The virtue of patience

As the saying goes, ‘patience is a virtue,’ and it certainly is. It can also be an antidote to anger and hatred. However, it can actually be quite difficult to be patient. When I was in my twenties it was the one thing I had very little of. I had just been promoted to manager and I had very few man-management skills, so I wanted things done as soon as I mentioned them, not only that, I wanted them done my way, because I was manager and I knew best – really, I actually used to think like that. I cringe now thinking about it. I used to think that people really tried my patience, until I started to follow Gautama Buddha’s teachings and then I realised the problem was actually mine. There was nothing outside of me causing my impatience, it all stemmed from my own mind. The problem wasn’t what people were doing, it was they way I was reacting to what they were doing.

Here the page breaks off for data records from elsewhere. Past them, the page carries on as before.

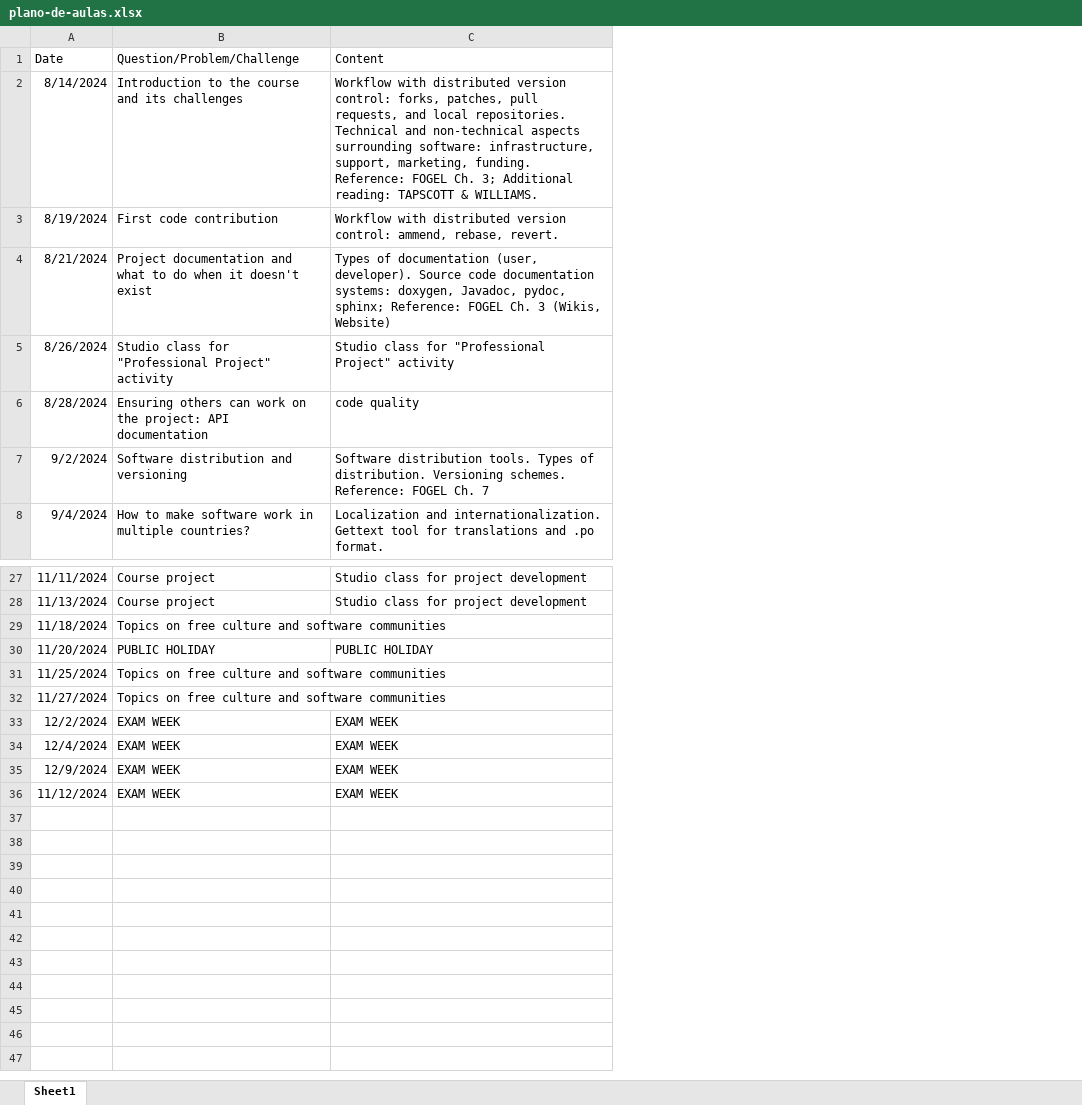
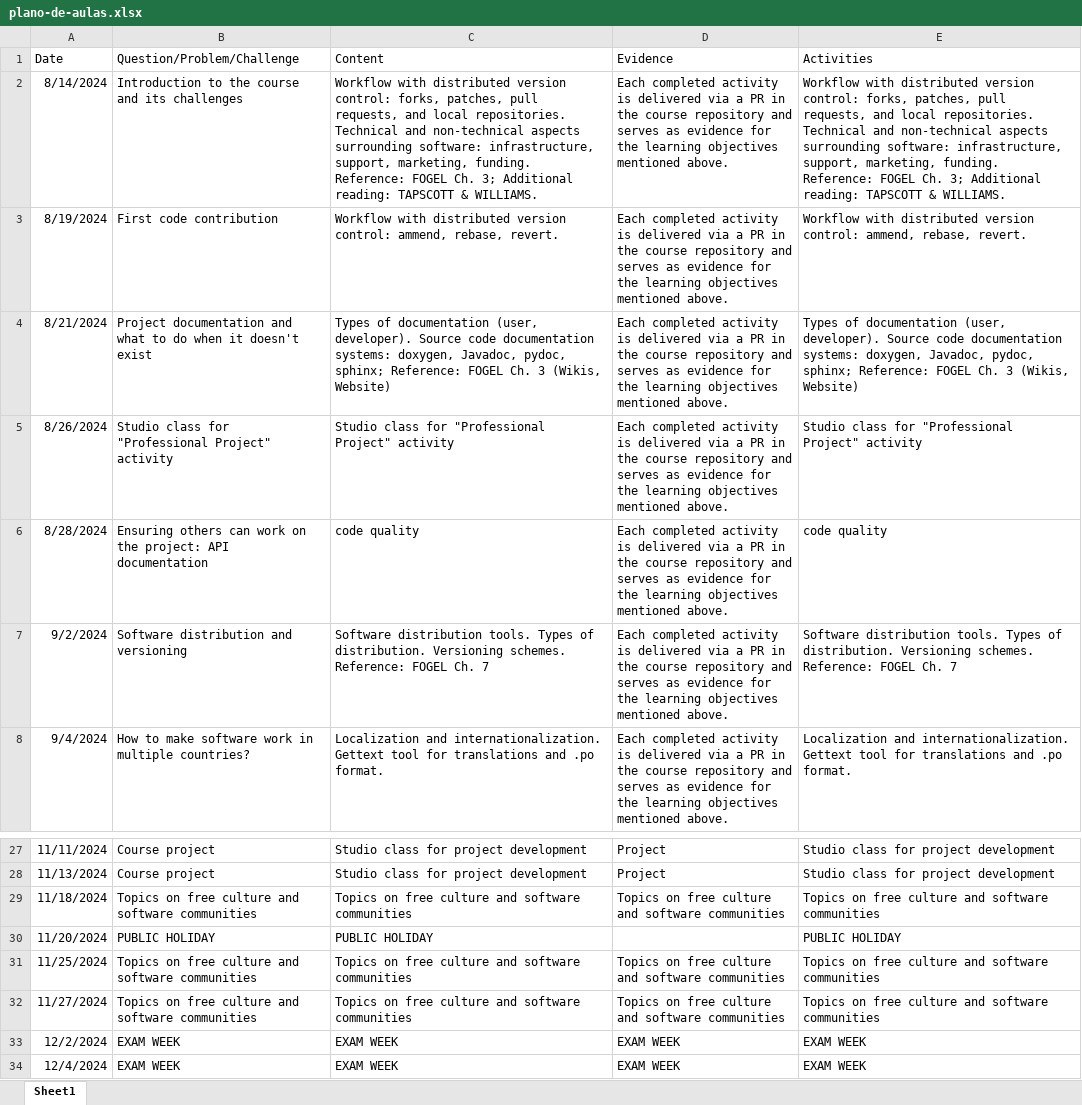
Before and after one commit to Insper/open-dev, an Excel workbook: plano-de-aulas.xlsx, sheet Sheet1, drawn as a sheet; only a part is shown, gaps mark what is left out; values as stored, in another font and other column widths than the file's, no borders; removed rows and columns are numbered as before the commit, all else as after; the diff names each change by its address in the sheet, - before the commit and + after, or states it on an @@ line.

Commit message:
atualizacao plano de aula

```diff
--- a/plano-de-aulas.xlsx (sheet Sheet1)
+++ b/plano-de-aulas.xlsx (sheet Sheet1)
+column D (Evidence), rows 2-8: all Each completed activity is delivered via a PR in the course repository and serves as evidence for the learning objectives mentioned above.; rows 27-34: Project | Project | Topics on free culture and software communities |  | Topics on free culture and software communities | Topics on free culture and software communities | EXAM WEEK | EXAM WEEK
+column E (Activities), rows 2-8: Workflow with distributed version control: forks, patches, pull requests, and local repositories. Technical and non-technical aspects surrounding software: infrastructure, support, marketing, funding. Reference: FOGEL Ch. 3; Additional reading: TAPSCOTT & WILLIAMS. | Workflow with distributed version control: ammend, rebase, revert. | Types of documentation (user, developer). Source code documentation systems: doxygen, Javadoc, pydoc, sphinx; Reference: FOGEL Ch. 3 (Wikis, Website) | Studio class for "Professional Project" activity | code quality | Software distribution tools. Types of distribution. Versioning schemes. Reference: FOGEL Ch. 7 | Localization and internationalization. Gettext tool for translations and .po format.; rows 27-34: Studio class for project development | Studio class for project development | Topics on free culture and software communities | PUBLIC HOLIDAY | Topics on free culture and software communities | Topics on free culture and software communities | EXAM WEEK | EXAM WEEK
-C29 (Content): (empty)
+C29 (Content): Topics on free culture and software communities
-C31:C32 (Content): (empty)
+C31:C32 (Content): Topics on free culture and software communities
-row 35: 12/9/2024 | EXAM WEEK | EXAM WEEK
-row 36: 11/12/2024 | EXAM WEEK | EXAM WEEK
```
Also changed, not shown: 1 other file.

I had one teaching where the teacher explained a jug is filled drop by drop. That really struck a chord with me, because it made me realise things are achieved slowly, and whenever I started to get impatient I would recall those words, and that helped me to calm down.

Although patience in itself is a virtue, it also shows that you have other virtues as well, such as forgiveness, tolerance and forbearance. It further shows that you have concern for other people and their views, you have compassion towards others and you have an open mind. So a lot is attached to this simple word. In the Kakacupama Sutra, Gautama Buddha gave this advice:

‘…if anyone were to reproach you right to your face, even then you should abandon those urges and thoughts which are worldly. There you should train yourself thus: ‘Neither shall my mind be affected by this, nor shall I give vent to evil words; but I shall remain full of concern and pity, with a mind of love, and I shall not give in to hatred.’ This is how you should train yourself.’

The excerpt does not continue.